We recently received a query about accessing digital sources internationally. Here’s a bit of my response that may be of more general interest:
First, membership in professional societies can provide some access to digital sources. For example, the AAR provides access to journals via JSTOR. For a limited time AAR membership also allows access to Bloomsbury/T&T Clark volumes. Membership in the Renaissance Society of America allows access to EEBO. Obviously the Post-Reformation Digital Library was conceived in part to address the need for digital access to primary source material. Many of these societies have reduced rates for student membership.
Second, you can register for limited access to some databases for free. For example, registering with JSTOR allows a certain number of free downloads and access to some content across the site. Similar programs are likely to be found with other databases and aggregators.
There remains lots to catch up on related to work of Junius Institute members, but a few recent items related to Thomas Aquinas are worthy of particular note:
1) JI research curator David Sytsma has an article in Reformation & Renaissance Review, “Vermigli Replicating Aquinas: An Overlooked Continuity in the Doctrine of Predestination.” From the abstract: “Vermigli not only drew upon Aquinas’s doctrine in general, as he does elsewhere, but reproduced the details of Aquinas’s article in the Summa on whether foreknowledge of merits is the cause of predestination.”
2) JI senior fellow Richard A. Muller has a three-part review essay of a recent study of Aquinas at Reformation21 (part 1, part 2, part 3). A comprehensive version will be forthcoming in Calvin Theological Journal.
3) The edited volume Aquinas among the Protestants, edited by Manfred Svensson and David VanDrunen is out, and includes contributions from me, “Deformation and Reformation: Thomas Aquinas and the Rise of Protestant Scholasticism,” as well as David Sytsma, “Thomas Aquinas and Reformed Biblical Interpretation: The Contribution of William Whitaker.”
Andrew M. McGinnis, a JI research fellow, serves as a general editor for the Sources in Early Modern Economics, Ethics, and Law (Second Series), the successor to a series I worked on. He has issued a call for proposals, and more information is available here.
The first volume of the second series, On the Law of Nature: A Demonstrative Method, is by Niels Hemmingsen and is due out later this month. E. J. Hutchinson of Hillsdale College is the translator and editor, and wrote an introduction with fellow Hillsdale professor Korey D. Maas.
The Junius Institute director Todd M. Rester has joined a research project based at the Queen’s University Belfast as a postdoctoral research fellow. The project, “War and the Supernatural in Early Modern Europe,” is a wide-ranging endeavor focused on “re-examining the relationship between faith and force in the sixteenth and seventeenth centuries.”

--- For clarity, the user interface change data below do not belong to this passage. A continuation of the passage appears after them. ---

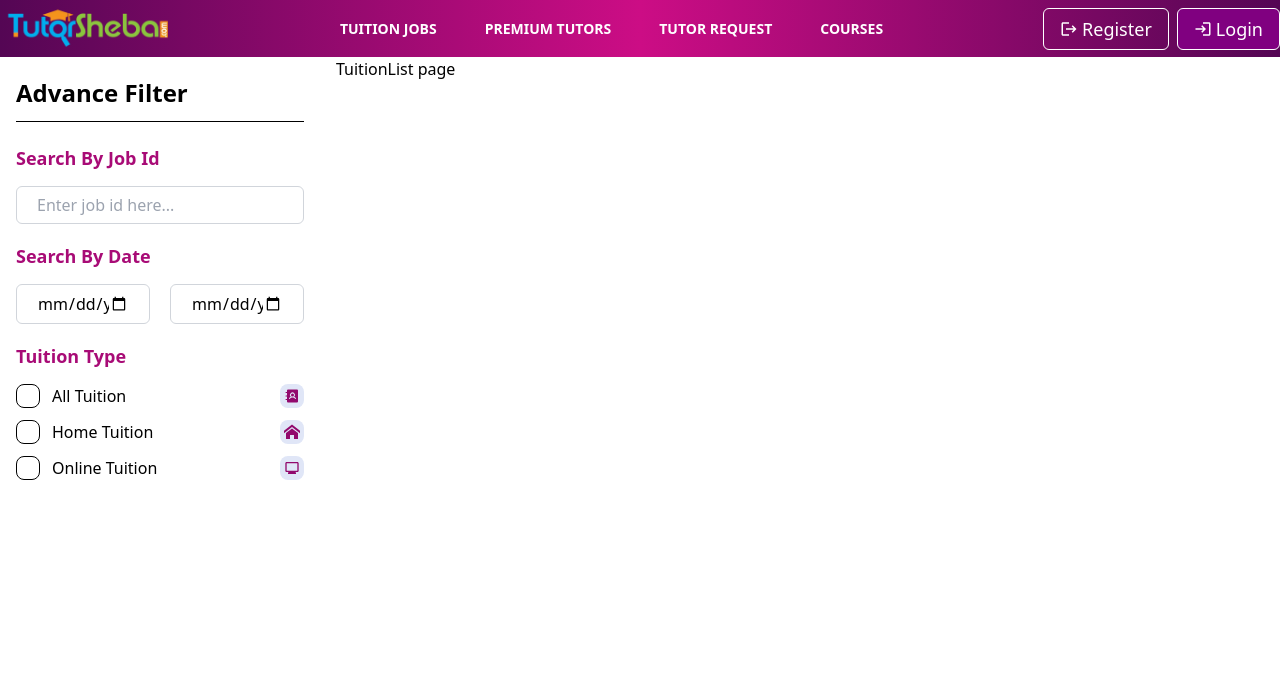
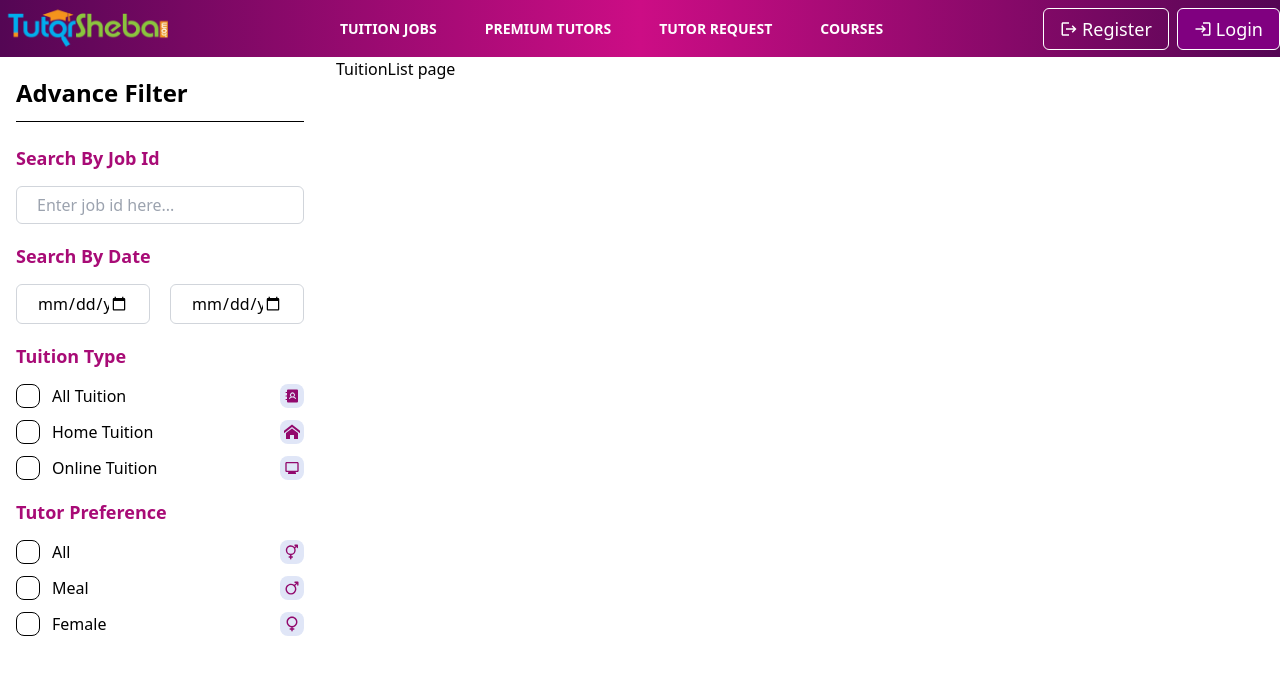
Before and after one commit to Rjk-Jami/tutor-sheba, a Next.js app: page /tuition-list in a window 1280 px wide. Shown: the top 674 px of the page. Built offline with nearby package versions, Linux system fonts and the light colour scheme.

Commit message:
add TutorPreference design

```diff
--- a/src/components/FilterSection/FilterSection.jsx
+++ b/src/components/FilterSection/FilterSection.jsx
@@ -2,6 +2,7 @@ import Underline from "../ui/Underline";
 import SearchByDate from "./FilterSectionComponents/SearchByDate";
 import SearchByJobId from "./FilterSectionComponents/SearchByJobId";
 import TuitionType from "./FilterSectionComponents/TuitionType";
+import TutorPreference from "./FilterSectionComponents/TutorPreference";
 
 const FilterSection = () => {
   return (
@@ -20,6 +21,9 @@ const FilterSection = () => {
         <div className="mb-5">
             <TuitionType/>
         </div>
+        <div className="mb-5">
+            <TutorPreference/>
+        </div>
       </div>
 
   );
--- /dev/null
+++ b/src/components/FilterSection/FilterSectionComponents/TutorPreference.jsx
@@ -0,0 +1,72 @@
+import React from 'react'
+import { IoFemale, IoMale, IoMaleFemale } from "react-icons/io5";
+import FilterHeader from '../FilterHeader';
+
+const TutorPreference = () => {
+  return (
+    <div>
+      <FilterHeader>Tutor Preference</FilterHeader>
+      <div className="mt-4 flex flex-col gap-3">
+        <div
+          className="group flex items-center gap-5 cursor-pointer justify-between w-full"
+          // onClick={() => handleColorChange(color.toLowerCase())}
+        >
+          <div className="flex items-center gap-3">
+            <input
+              className="checkbox checkbox-md rounded-lg "
+              type="checkbox"
+              // checked={!!colorControl[color.toLowerCase()]}
+              //   readOnly
+              defaultChecked
+            />
+
+            <div>All</div>
+          </div>
+          <div className={`p-1 rounded-lg bg-[#e0e6f7]`}>
+            <IoMaleFemale  className="text-[#92096d]" />
+          </div>
+        </div>
+        <div
+          className="group flex items-center gap-5 cursor-pointer justify-between w-full"
+          // onClick={() => handleColorChange(color.toLowerCase())}
+        >
+          <div className="flex items-center gap-3">
+            <input
+              className="checkbox checkbox-md rounded-lg "
+              type="checkbox"
+              // checked={!!colorControl[color.toLowerCase()]}
+              //   readOnly
+              defaultChecked
+            />
+
+            <div>Meal</div>
+          </div>
+          <div className={`p-1 rounded-lg bg-[#e0e6f7]`}>
+            <IoMale className="text-[#92096d]" />
+          </div>
+        </div>
+        <div
+          className="group flex items-center gap-5 cursor-pointer justify-between w-full"
+          // onClick={() => handleColorChange(color.toLowerCase())}
+        >
+          <div className="flex items-center gap-3">
+            <input
+              className="checkbox checkbox-md rounded-lg "
+              type="checkbox"
+              // checked={!!colorControl[color.toLowerCase()]}
+              //   readOnly
+              defaultChecked
+            />
+
+            <div>Female</div>
+          </div>
+          <div className={`p-1 rounded-lg bg-[#e0e6f7]`}>
+            <IoFemale  className="text-[#92096d]" />
+          </div>
+        </div>
+      </div>
+    </div>
+  )
+}
+
+export default TutorPreference
```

Dr. Rester is exploring “the nature of religious war among the Franciscans in the sixteenth and seventeenth centuries as it was often expressed within the broader structure of a Just War theory as developed from the patristic and medieval teachings.” His responsibilities include translation as well as research directed toward the production of a monograph.
Also worth noting is the imminent release of the firstfruits of an extensive translation project that Dr. Rester has been involved in, the publication of an English-language edition of Petrus van Mastricht’s Theoretico-practica theologia (1698). The first volume, Theoretical and Practical Theology Volume 1: Intellectual Prerequisites, is slated for release soon.
Opuscula Selecta hasn’t seen an update in awhile, but that doesn’t mean that the Junius Institute staff haven’t been hard at work. In fact, a great deal has happened over the last year that has kept us involved in projects and publications in Europe, Asia, and America. In the coming days I’ll be posting some regular updates about what staff members have been up to, highlighting especially their Reformation-related projects. So stay tuned!
Meanwhile, the Post-Reformation Digital Library continues to expand, now covering over 5,700 authors.